Going north to Alaska to work
It's sometimes –50 °C outside and polar bears are never very far away, but taxes are low and there are lots of jobs. Each resident also gets a share of the state's oil revenue every year. Alaska is suddenly the place people are talking about, and not just because of Sarah Palin.
Reality television shows such as The Deadliest Catch and Ice Road Truckers have made Alaskans proud of their state, as they discover that other Americans are impressed by their daring jobs, outdoor lifestyles and big salaries. The recession means that people from New York to California have more time to watch TV, but Alaskans don't. A boom in oil and gas exploration and a shortage of people willing to live in the cold north means that the state has not felt the downturn as much as places further south.
"I know what they say about the environment and stuff and, sure, it's a concern, but for us it means jobs and better money," Eddy Lucas, a heavy-machinery operator in Prudhoe Bay, told the Financial Times. A recent report by the United States Geological Survey states that 44 billion barrels of oil and 300,000 billion cubic metres of natural gas may lie under the Alaska-Arctic region.

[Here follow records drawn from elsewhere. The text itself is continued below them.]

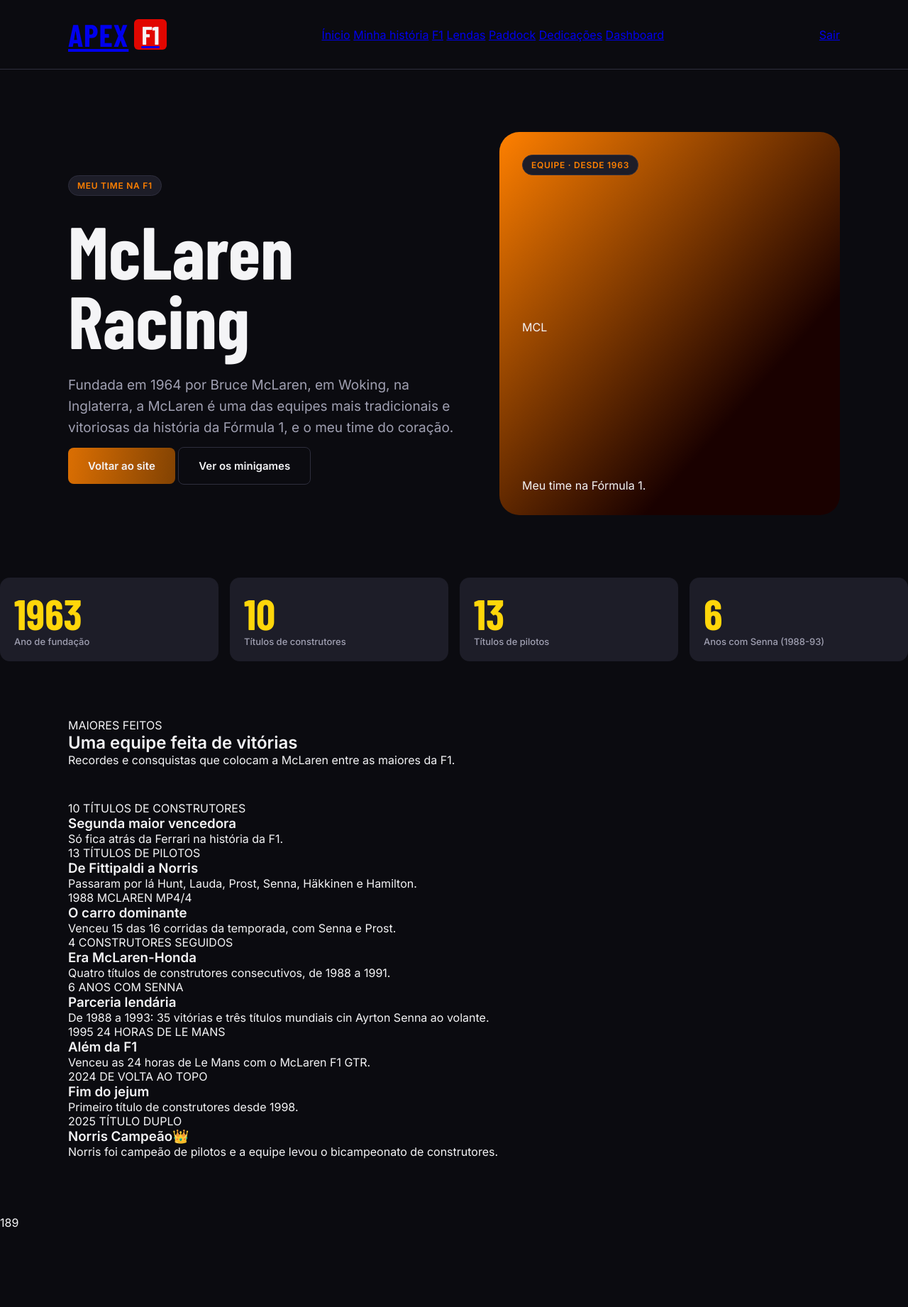
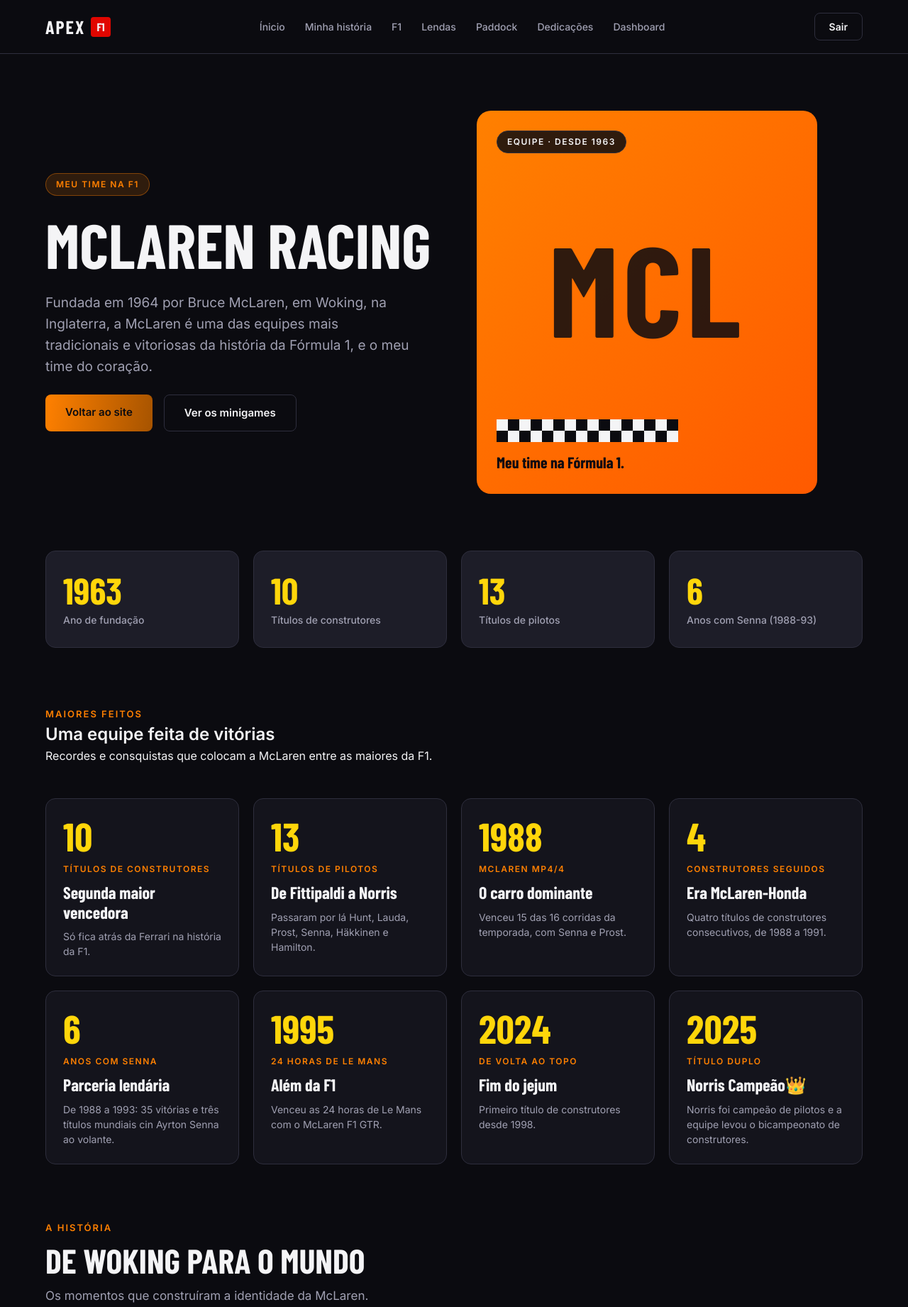
Before and after one commit to APEX-F1/APEX-F1, a plain HTML site: page Site/mclaren.html in a window 1280 px wide. Shown: the top 1842 px of the page at 71% size. Before the commit the page ends 1733 px from the top, so only its background shows below. Drawn offline with nearby package versions, Linux system fonts and the light colour scheme; a web font is replaced by a local one.

Commit message:
Finalização do html e css da McLaren

```diff
--- a/Site/css/mcLaren.css
+++ b/Site/css/mcLaren.css
@@ -0,0 +1,492 @@
+/* =========================================================
+   APEX F1 · McLaren  (css/mcLaren.css)
+   ========================================================= */
+
+/* ---------- 0. VARIÁVEIS (cores e fontes do Figma) ---------- */
+:root {
+  --fundo: #0b0b10;
+  --superficie: #14141c;
+  --superficie-2: #1d1d28;
+  --borda: #2e2e3d;
+
+  --texto: #f4f4f6;
+  --texto-suave: #a0a0b2;
+  --texto-fraco: #6b6b7d;
+
+  --laranja: #ff8000;
+  --amarelo: #ffd60a;
+  --vermelho: #e10600;
+
+  --fonte-titulo: "Barlow Condensed", sans-serif;
+  --fonte-texto: "Inter", sans-serif;
+}
+
+
+/* ---------- 1. BASE ----------
+   Se o seu base.css já tem reset, body, navbar, logo, chip,
+   botões e rodapé, pode APAGAR as seções 1 e 2 daqui. */
+* {
+  margin: 0;
+  padding: 0;
+  box-sizing: border-box;
+}
+
+html {
+  scroll-behavior: smooth;
+}
+
+body {
+  background-color: var(--fundo);
+  color: var(--texto);
+  font-family: var(--fonte-texto);
+  line-height: 1.5;
+}
+
+a {
+  text-decoration: none;
+  color: inherit;
+}
+
+
+/* ---------- 2. COMPONENTES COMPARTILHADOS ---------- */
+
+/* Navbar */
+.navbar {
+  display: flex;
+  align-items: center;
+  justify-content: space-between;
+  gap: 24px;
+  padding: 18px 64px;
+  background-color: var(--fundo);
+  border-bottom: 1px solid var(--borda);
+  position: sticky;
+  top: 0;
+  z-index: 10;
+}
+
+.logo {
+  display: flex;
+  align-items: center;
+  gap: 8px;
+}
+
+.logo-texto {
+  font-family: var(--fonte-titulo);
+  font-weight: 800;
+  font-size: 26px;
+  letter-spacing: 2px;
+}
+
+.logo-badge {
+  background-color: var(--vermelho);
+  font-family: var(--fonte-titulo);
+  font-weight: 700;
+  font-size: 16px;
+  padding: 2px 8px;
+  border-radius: 4px;
+}
+
+.links {
+  display: flex;
+  align-items: center;
+  gap: 28px;
+}
+
+.links a {
+  color: var(--texto-suave);
+  font-size: 14px;
+  font-weight: 500;
+  transition: color 0.2s;
+}
+
+.links a:hover {
+  color: var(--laranja);
+}
+
+.btn-sair {
+  border: 1px solid var(--borda);
+  padding: 8px 20px;
+  border-radius: 8px;
+  font-size: 14px;
+  font-weight: 600;
+  transition: border-color 0.2s, color 0.2s;
+}
+
+.btn-sair:hover {
+  border-color: var(--laranja);
+  color: var(--laranja);
+}
+
+/* Chip (etiqueta pequena arredondada) */
+.chip {
+  display: inline-block;
+  font-size: 12px;
+  font-weight: 600;
+  letter-spacing: 1.5px;
+  padding: 6px 14px;
+  border-radius: 999px;
+  background-color: rgba(11, 11, 16, 0.85);
+  color: var(--texto);
+}
+
+.chip-laranja {
+  background-color: rgba(255, 128, 0, 0.15);
+  color: var(--laranja);
+  border: 1px solid rgba(255, 128, 0, 0.4);
+}
+
+/* Botões */
+.botoes {
+  display: flex;
+  flex-wrap: wrap;
+  gap: 16px;
+}
+
+.botao-principal,
+.botao-secundario {
+  display: inline-block;
+  padding: 14px 28px;
+  border-radius: 8px;
+  font-size: 15px;
+  font-weight: 600;
+  transition: transform 0.2s, background-color 0.2s, border-color 0.2s, color 0.2s;
+}
+
+.botao-principal {
+  background-color: var(--laranja);
+  color: var(--fundo);
+}
+
+.botao-principal:hover {
+  transform: translateY(-2px);
+  background-color: #ff9333;
+}
+
+.botao-secundario {
+  border: 1px solid var(--borda);
+  color: var(--texto);
+}
+
+.botao-secundario:hover {
+  border-color: var(--laranja);
+  color: var(--laranja);
+}
+
+/* Rodapé */
+.rodape {
+  display: flex;
+  align-items: center;
+  justify-content: space-between;
+  gap: 16px;
+  padding: 32px 64px;
+  border-top: 1px solid var(--borda);
+}
+
+.rodape p {
+  color: var(--texto-fraco);
+  font-size: 13px;
+}
+
+
+/* ---------- 3. HERO ---------- */
+.hero {
+  display: grid;
+  grid-template-columns: 1fr 1fr;
+  align-items: center;
+  gap: 64px;
+  padding: 80px 64px;
+}
+
+.hero-texto {
+  display: flex;
+  flex-direction: column;
+  align-items: flex-start;
+  gap: 24px;
+}
+
+.hero-texto h1 {
+  font-family: var(--fonte-titulo);
+  font-weight: 800;
+  font-size: 88px;
+  line-height: 1;
+  text-transform: uppercase;
+}
+
+.hero-descricao {
+  max-width: 520px;
+  color: var(--texto-suave);
+  font-size: 18px;
+}
+
+/* Card laranja à direita */
+.hero-card {
+  display: flex;
+  flex-direction: column;
+  justify-content: space-between;
+  align-items: flex-start;
+  min-height: 420px;
+  padding: 28px;
+  border-radius: 20px;
+  background: linear-gradient(135deg, var(--laranja), #ff5a00);
+}
+
+.hero-card-sigla {
+  align-self: center;
+  font-family: var(--fonte-titulo);
+  font-weight: 800;
+  font-size: 180px;
+  line-height: 1;
+  letter-spacing: 6px;
+  color: rgba(11, 11, 16, 0.85);
+}
+
+.hero-card-rodape {
+  display: flex;
+  flex-direction: column;
+  gap: 12px;
+  width: 100%;
+}
+
+.hero-card-frase {
+  font-family: var(--fonte-titulo);
+  font-weight: 700;
+  font-size: 22px;
+  color: var(--fundo);
+}
+
+/* Xadrez: cada linha é um flex, então não sobra espaço entre os quadradinhos */
+.xadrez {
+  display: flex;
+  flex-direction: column;
+  width: 100%;
+  max-width: 256px;
+}
+
+.xadrez-linha {
+  display: flex;
+}
+
+.xadrez-linha span {
+  width: 16px;
+  height: 16px;
+}
+
+.claro {
+  background-color: var(--texto);
+}
+
+.escuro {
+  background-color: var(--fundo);
+}
+
+
+/* ---------- 4. NÚMEROS ---------- */
+.numeros {
+  display: grid;
+  grid-template-columns: repeat(4, 1fr);
+  gap: 20px;
+  padding: 0 64px 80px;
+}
+
+.stat {
+  display: flex;
+  flex-direction: column;
+  gap: 6px;
+  padding: 28px 24px;
+  background-color: var(--superficie-2);
+  border: 1px solid var(--borda);
+  border-radius: 14px;
+}
+
+.stat-numero {
+  font-family: var(--fonte-titulo);
+  font-weight: 800;
+  font-size: 52px;
+  line-height: 1;
+  color: var(--amarelo);
+}
+
+.stat-rotulo {
+  font-size: 14px;
+  color: var(--texto-suave);
+}
+
+
+/* ---------- 5. SEÇÕES (feitos, história, legado) ---------- */
+.secao {
+  padding: 0 64px 80px;
+}
+
+.secao-cabecalho {
+  display: flex;
+  flex-direction: column;
+  gap: 10px;
+  margin-bottom: 40px;
+}
+
+.secao-etiqueta {
+  font-size: 13px;
+  font-weight: 600;
+  letter-spacing: 2px;
+  color: var(--laranja);
+}
+
+.secao-cabecalho h2 {
+  font-family: var(--fonte-titulo);
+  font-weight: 700;
+  font-size: 48px;
+  line-height: 1.1;
+  text-transform: uppercase;
+}
+
+.secao-cabecalho p {
+  color: var(--texto-suave);
+  font-size: 17px;
+}
+
+/* Grade usada em "feitos" e em "história": 4 colunas */
+.grade {
+  display: grid;
+  grid-template-columns: repeat(4, 1fr);
+  gap: 20px;
+}
+
+
+/* ---------- 6. CARD DE FEITO ---------- */
+.card-feito,
+.card-marco,
+.card-legado {
+  display: flex;
+  flex-direction: column;
+  gap: 10px;
+  padding: 24px;
+  background-color: var(--superficie);
+  border: 1px solid var(--borda);
+  border-radius: 14px;
+  transition: transform 0.2s, border-color 0.2s;
+}
+
+.card-feito:hover,
+.card-marco:hover,
+.card-legado:hover {
+  transform: translateY(-4px);
+  border-color: var(--laranja);
+}
+
+.feito-numero {
+  font-family: var(--fonte-titulo);
+  font-weight: 800;
+  font-size: 56px;
+  line-height: 1;
+  color: var(--amarelo);
+}
+
+.feito-etiqueta,
+.legado-etiqueta {
+  font-size: 12px;
+  font-weight: 600;
+  letter-spacing: 1.5px;
+  color: var(--laranja);
+}
+
+.card-feito h3,
+.card-marco h3,
+.card-legado h3 {
+  font-family: var(--fonte-titulo);
+  font-weight: 700;
+  font-size: 24px;
+  line-height: 1.15;
+}
+
+.card-feito p,
+.card-marco p,
+.card-legado p {
+  font-size: 14px;
+  color: var(--texto-suave);
+}
+
+
+/* ---------- 7. CARD DE MARCO (história) ---------- */
+.marco-ano {
+  font-family: var(--fonte-titulo);
+  font-weight: 800;
+  font-size: 40px;
+  line-height: 1;
+  color: var(--laranja);
+}
+
+
+/* ---------- 8. LEGADO ---------- */
+/* Precisa de um wrapper <div class="cards-legado"> em volta dos 3 cards */
+.cards-legado {
+  display: grid;
+  grid-template-columns: repeat(3, 1fr);
+  gap: 20px;
+}
+
+.card-legado {
+  border-top: 3px solid var(--laranja);
+}
+
+
+/* ---------- 9. CTA ---------- */
+.cta {
+  display: flex;
+  justify-content: center;
+  padding: 0 64px 100px;
+}
+
+
+/* ---------- 10. RESPONSIVO ---------- */
+@media (max-width: 1100px) {
+  .grade {
+    grid-template-columns: repeat(2, 1fr);
+  }
+
+  .numeros {
+    grid-template-columns: repeat(2, 1fr);
+  }
+
+  .hero {
+    grid-template-columns: 1fr;
+  }
+
+  .links {
+    display: none;
+  }
+}
+
+@media (max-width: 640px) {
+  .navbar,
+  .hero,
+  .numeros,
+  .secao,
+  .cta,
+  .rodape {
+    padding-left: 24px;
+    padding-right: 24px;
+  }
+
+  .hero-texto h1 {
+    font-size: 56px;
+  }
+
+  .hero-card-sigla {
+    font-size: 110px;
+  }
+
+  .secao-cabecalho h2 {
+    font-size: 34px;
+  }
+
+  .grade,
+  .numeros,
+  .cards-legado {
+    grid-template-columns: 1fr;
+  }
+
+  .rodape {
+    flex-direction: column;
+    text-align: center;
+  }
+}
--- a/Site/mclaren.html
+++ b/Site/mclaren.html
@@ -5,7 +5,7 @@
     <meta charset="UTF-8" />
     <meta name="viewport" content="width=device-width, initial-scale=1.0" />
     <title>APEX F1 · McLaren</title>
-    <link rel="stylesheet" href="css/base.css">
+    <link rel="stylesheet" href="css/base.css" />
     <link rel="stylesheet" href="css/mcLaren.css" />
     <link rel="preconnect" href="https://fonts.googleapis.com" />
     <link rel="preconnect" href="https://fonts.gstatic.com" crossorigin />
@@ -13,7 +13,6 @@
       href="https://fonts.googleapis.com/css2?family=Barlow+Condensed:wght@600;700;800&family=Inter:wght@400;500;600&display=swap"
       rel="stylesheet"
     />
-
   </head>
   <body>
     <header class="navbar">
@@ -99,7 +98,9 @@
         <div class="secao-CABECALHO">
           <span class="secao-etiqueta">MAIORES FEITOS</span>
           <h2>Uma equipe feita de vitórias</h2>
-        <p>Recordes e consquistas que colocam a McLaren entre as maiores da F1.</p>
+          <p>
+            Recordes e consquistas que colocam a McLaren entre as maiores da F1.
+          </p>
         </div>
         <div class="grade">
           <article class="card-feito">
@@ -112,7 +113,9 @@
             <span class="feito-numero">13</span>
             <span class="feito-etiqueta">TÍTULOS DE PILOTOS</span>
             <h3>De Fittipaldi a Norris</h3>
-                <p>Passaram por lá Hunt, Lauda, Prost, Senna, Häkkinen e Hamilton.</p>
+            <p>
+              Passaram por lá Hunt, Lauda, Prost, Senna, Häkkinen e Hamilton.
+            </p>
           </article>
           <article class="card-feito">
             <span class="feito-numero">1988</span>
@@ -130,7 +133,10 @@
             <span class="feito-numero">6</span>
             <span class="feito-etiqueta">ANOS COM SENNA</span>
             <h3>Parceria lendária</h3>
-                <p>De 1988 a 1993: 35 vitórias e três títulos mundiais cin Ayrton Senna ao volante.</p>
+            <p>
+              De 1988 a 1993: 35 vitórias e três títulos mundiais cin Ayrton
+              Senna ao volante.
+            </p>
           </article>
           <article class="card-feito">
             <span class="feito-numero">1995</span>
@@ -148,11 +154,116 @@
             <span class="feito-numero">2025</span>
             <span class="feito-etiqueta">TÍTULO DUPLO</span>
             <h3>Norris Campeão👑</h3>
-                <p>Norris foi campeão de pilotos e a equipe levou o bicampeonato de construtores.</p>
+            <p>
+              Norris foi campeão de pilotos e a equipe levou o bicampeonato de
+              construtores.
+            </p>
           </article>
         </div>
       </section>
+      <section class="secao" id="historia">
+        <div class="secao-cabecalho">
+          <span class="secao-etiqueta">A HISTÓRIA</span>
+          <h2>De Woking para o mundo</h2>
+          <p>Os momentos que construíram a identidade da McLaren.</p>
+        </div>
+        <div class="grade">
+          <article class="card-marco">
+            <span class="marco-ano">1963</span>
+            <h3>Nasce a equipe</h3>
+            <p>
+              Bruce McLaren vendo o GP da Bélgica, a primeira vitória da equipe
+              na F1.
+            </p>
+          </article>
+          <article class="card-marco">
+            <span class="marco-ano">1974</span>
+            <h3>Primeiros títulos</h3>
+            <p>
+              Com Emerson Fittipaldi, a McLaren conquista os títulos de pilotos
+              e de construtores.
+            </p>
+          </article>
+          <article class="card-marco">
+            <span class="marco-ano">1984-86</span>
+            <h3>Lauda e Prost</h3>
+            <p>
+              Niki Lauda (1984) e Alain Prost (1985 e 1986) são campeões; a
+              equipe leva os construtores em 1984 e 1985.
+            </p>
+          </article>
+          <article class="card-marco">
+            <span class="marco-ano">1988-91</span>
+            <h3>A era Senna</h3>
+            <p>
+              Com motores Honda, a equipe vence quatro títulos de construtores
+              seguidos, com Senna e Prost como protagonistas.
+            </p>
+          </article>
+          <article class="card-marco">
+            <span class="marco-ano">1998-99</span>
+            <h3>Häkkinen bicampeão</h3>
+            <p>
+              Mika Häkkinen vence os dois campeonatos de pilotos, e a equipe
+              leva o de construtores em 1998.
+            </p>
+          </article>
+          <article class="card-marco">
+            <span class="marco-ano">2008</span>
+            <h3>Hamilton Campeão</h3>
+            <p>
+              Lewis Hamilton consquista o título mundial de pilotos pela
+              McLaren.
+            </p>
+          </article>
+          <article class="card-marco">
+            <span class="marco-ano">2024-25</span>
+            <h3>A volta ao topo</h3>
+            <p>
+              Títulos de construtores em 2024 e 2025 e o título de pilotos de
+              Lando Norris em 2025.
+            </p>
+          </article>
+        </div>
+      </section>
+      <section class="secao" id="legado">
+        <div class="secao-cabecalho">
+          <article class="card-legado">
+            <span class="legado-etiqueta">NO GRID</span>
+            <h3>Tradição e Inovação</h3>
+            <p>
+              Uma das equipes mais tradicionais no grid, conhecida por carros
+              inovadores e por formar campeões ao longo de seis décadas.
+            </p>
+          </article>
+          <article class="card-legado">
+            <span class="legado-etiqueta">NAS PISTAS</span>
+            <h3>Muito além da F1</h3>
+            <p>
+              A McLaren também deixou a sua marca em outras categorias, como nas
+              24 horas de Le Mans, em 1995.
+            </p>
+          </article>
+          <article class="card-legado">
+            <span class="legado-etiqueta">HOJE</span>
+            <h3>Uma nova era</h3>
+            <p>
+              Com Lando Norris e Oscar Piastri, a McLaren voltou a disputar e a
+              vencer títulos.
+            </p>
+          </article>
+        </div>
+      </section>
+      <section class="cta">
+        <a href="index.html" class="botao-secundario">Voltar ao site</a>
+      </section>
     </main>
+    <footer class="rodape">
+      <a href="index.html" class="logo">
+        <span class="logo-texto">APEX</span>
+        <span class="logo-badge">F1</span>
+      </a>
+      <p>Projeto individua · SPTech · Feito com paixão pela Fórmula 1</p>
+    </footer>
   </body>
 </html>
-189
```
Lines whose indentation alone changed are shown as unchanged.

So, lots and lots of jobs now and in the future in Alaska; but if you're thinking of going there, remember that any food not shot or caught must arrive by plane if it is to be fresh, raising the prices to astronomical levels.